# HOW TO COMPLETE THIS TASK
Pick every line out of the entries below that holds the string "print", and report them.

DATA FOR REVIEW below:

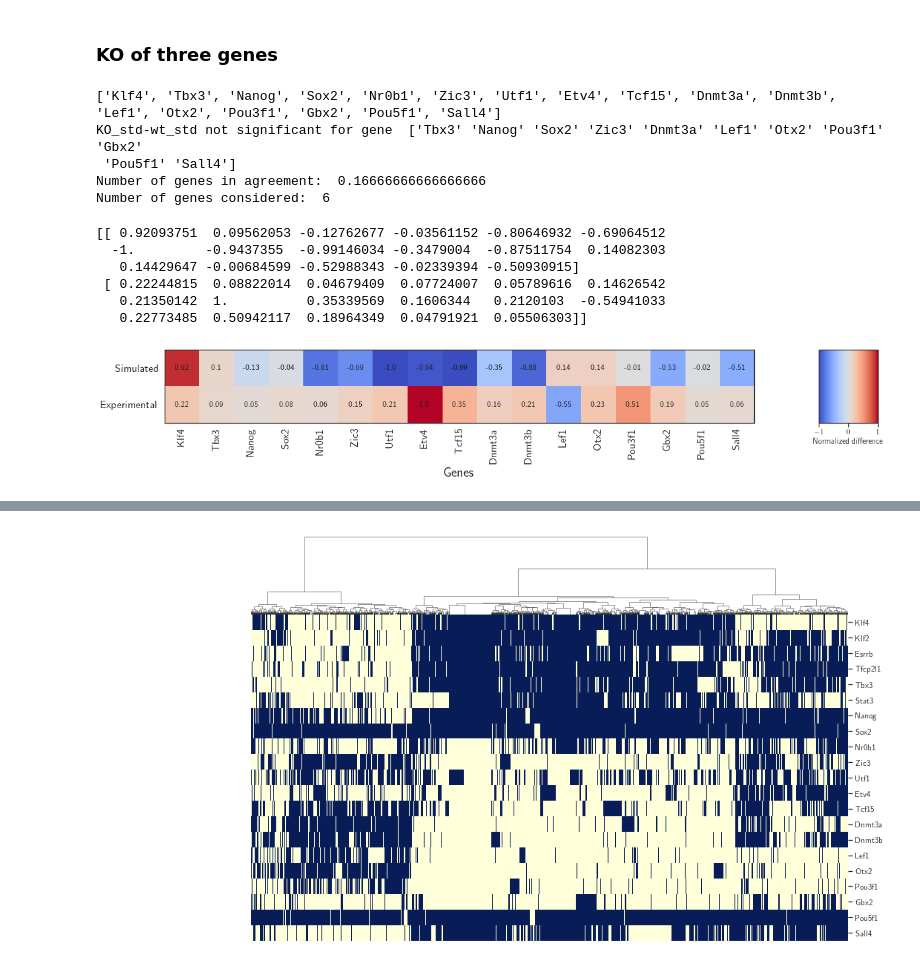
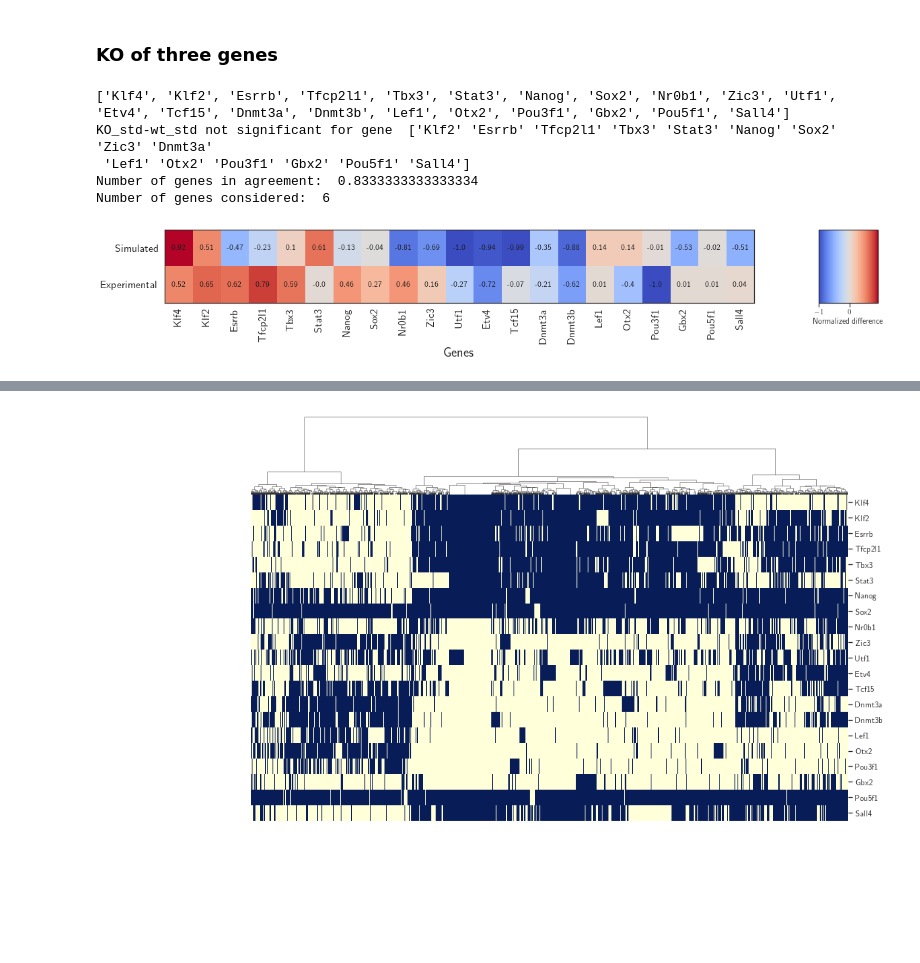
Before and after one commit to CleliaCorridori/GRN_Inference_CODE, a Jupyter notebook: Models_Evaluation.ipynb, the cells around one changed output, grey strips where cells are left out. Cells and saved outputs as stored; diff of their text form; code cells hidden in the pictures; blank space fills up the shorter version.

```diff
--- a/Models_Evaluation.ipynb
+++ b/Models_Evaluation.ipynb
@@ -1024,7 +1000,9 @@ Genes considered:  []
 ### KO of three genes
 # %%
 # exp logFC
-df_tKO_Kalkan = pd.read_csv(path_data+'Kalkan_Data/df_tripleKO.csv', index_col=0, header=0)
+# df_tKO_Kalkan = pd.read_csv(path_data+'Kalkan_Data/df_tripleKO.csv', index_col=0, header=0)
+
+df_tKO_Kalkan = pd.read_csv(path_data+'Kalkan_Data/df_tripleKO_diff.csv', index_col=0, header=0)
 # %%
 KO_gene_T_spins = ["Rbpj", "Etv5", "Tcf7l1"]
 
@@ -1042,7 +1020,7 @@ KO_T_weighted_avg, KO_T_weighted_std, wt_T_avg, wt_T_std = funcs_ko.KO3_avg_weig
 # funcs_ko.KO_plots_SimMultiple(KO_T_weighted_avg, KO_T_weighted_std, wt_T_avg, wt_T_std, KO_genes_order_T)
 # %%
 # remove row of the KO
-df_tKO_Kalkan_sel =df_tKO_Kalkan.drop(["Etv5", "Tcf7l1"])
+df_tKO_Kalkan_sel =df_tKO_Kalkan.drop(["Etv5", "Rbpj", "Tcf7l1"])
 # search gene present in genes_order and absent in df_tKO_Kalkan_sel and thei indices
 common_genes = [x for x in KO_genes_order_T if x in df_tKO_Kalkan_sel.index]
 common_genes_idx = [x for x in range(len(KO_genes_order_T)) if KO_genes_order_T[x] in df_tKO_Kalkan_sel.index]
@@ -1063,18 +1041,12 @@ in_agreement_pN_T, data_considered_pN_T, considered_genes_pN_T = funcs_ko.KO_dif
 print("Number of genes in agreement: ", in_agreement_pN_T)
 print("Number of genes considered: ", data_considered_pN_T)
 # %% [output]
-['Klf4', 'Tbx3', 'Nanog', 'Sox2', 'Nr0b1', 'Zic3', 'Utf1', 'Etv4', 'Tcf15', 'Dnmt3a', 'Dnmt3b', 'Lef1', 'Otx2', 'Pou3f1', 'Gbx2', 'Pou5f1', 'Sall4']
-KO_std-wt_std not significant for gene  ['Tbx3' 'Nanog' 'Sox2' 'Zic3' 'Dnmt3a' 'Lef1' 'Otx2' 'Pou3f1' 'Gbx2'
- 'Pou5f1' 'Sall4']
-Number of genes in agreement:  0.16666666666666666
+['Klf4', 'Klf2', 'Esrrb', 'Tfcp2l1', 'Tbx3', 'Stat3', 'Nanog', 'Sox2', 'Nr0b1', 'Zic3', 'Utf1', 'Etv4', 'Tcf15', 'Dnmt3a', 'Dnmt3b', 'Lef1', 'Otx2', 'Pou3f1', 'Gbx2', 'Pou5f1', 'Sall4']
+KO_std-wt_std not significant for gene  ['Klf2' 'Esrrb' 'Tfcp2l1' 'Tbx3' 'Stat3' 'Nanog' 'Sox2' 'Zic3' 'Dnmt3a'
+ 'Lef1' 'Otx2' 'Pou3f1' 'Gbx2' 'Pou5f1' 'Sall4']
+Number of genes in agreement:  0.8333333333333334
 Number of genes considered:  6
 # %%
-funcs_ko.KO_heat_comparison_T(diff_sim_T, np.array(df_tKO_Kalkan_sel).squeeze(), "", np.array(common_genes))
+funcs_ko.KO_heat_comparison_T(diff_sim_T, np.array(df_tKO_Kalkan_sel).squeeze(), "", np.array(common_genes), Norm=True)
 # %% [output]
-[[ 0.92093751  0.09562053 -0.12762677 -0.03561152 -0.80646932 -0.69064512
-  -1.         -0.9437355  -0.99146034 -0.3479004  -0.87511754  0.14082303
-   0.14429647 -0.00684599 -0.52988343 -0.02339394 -0.50930915]
- [ 0.22244815  0.08822014  0.04679409  0.07724007  0.05789616  0.14626542
-   0.21350142  1.          0.35339569  0.1606344   0.2120103  -0.54941033
-   0.22773485  0.50942117  0.18964349  0.04791921  0.05506303]]
-[figure, old version]
+[figure, new version]
```
Also changed, not shown: parts of 20 cells of this notebook, 5 other files.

End of DATA FOR REVIEW.

# TASK ANSWER
 print("Number of genes in agreement: ", in_agreement_pN_T)
 print("Number of genes considered: ", data_considered_pN_T)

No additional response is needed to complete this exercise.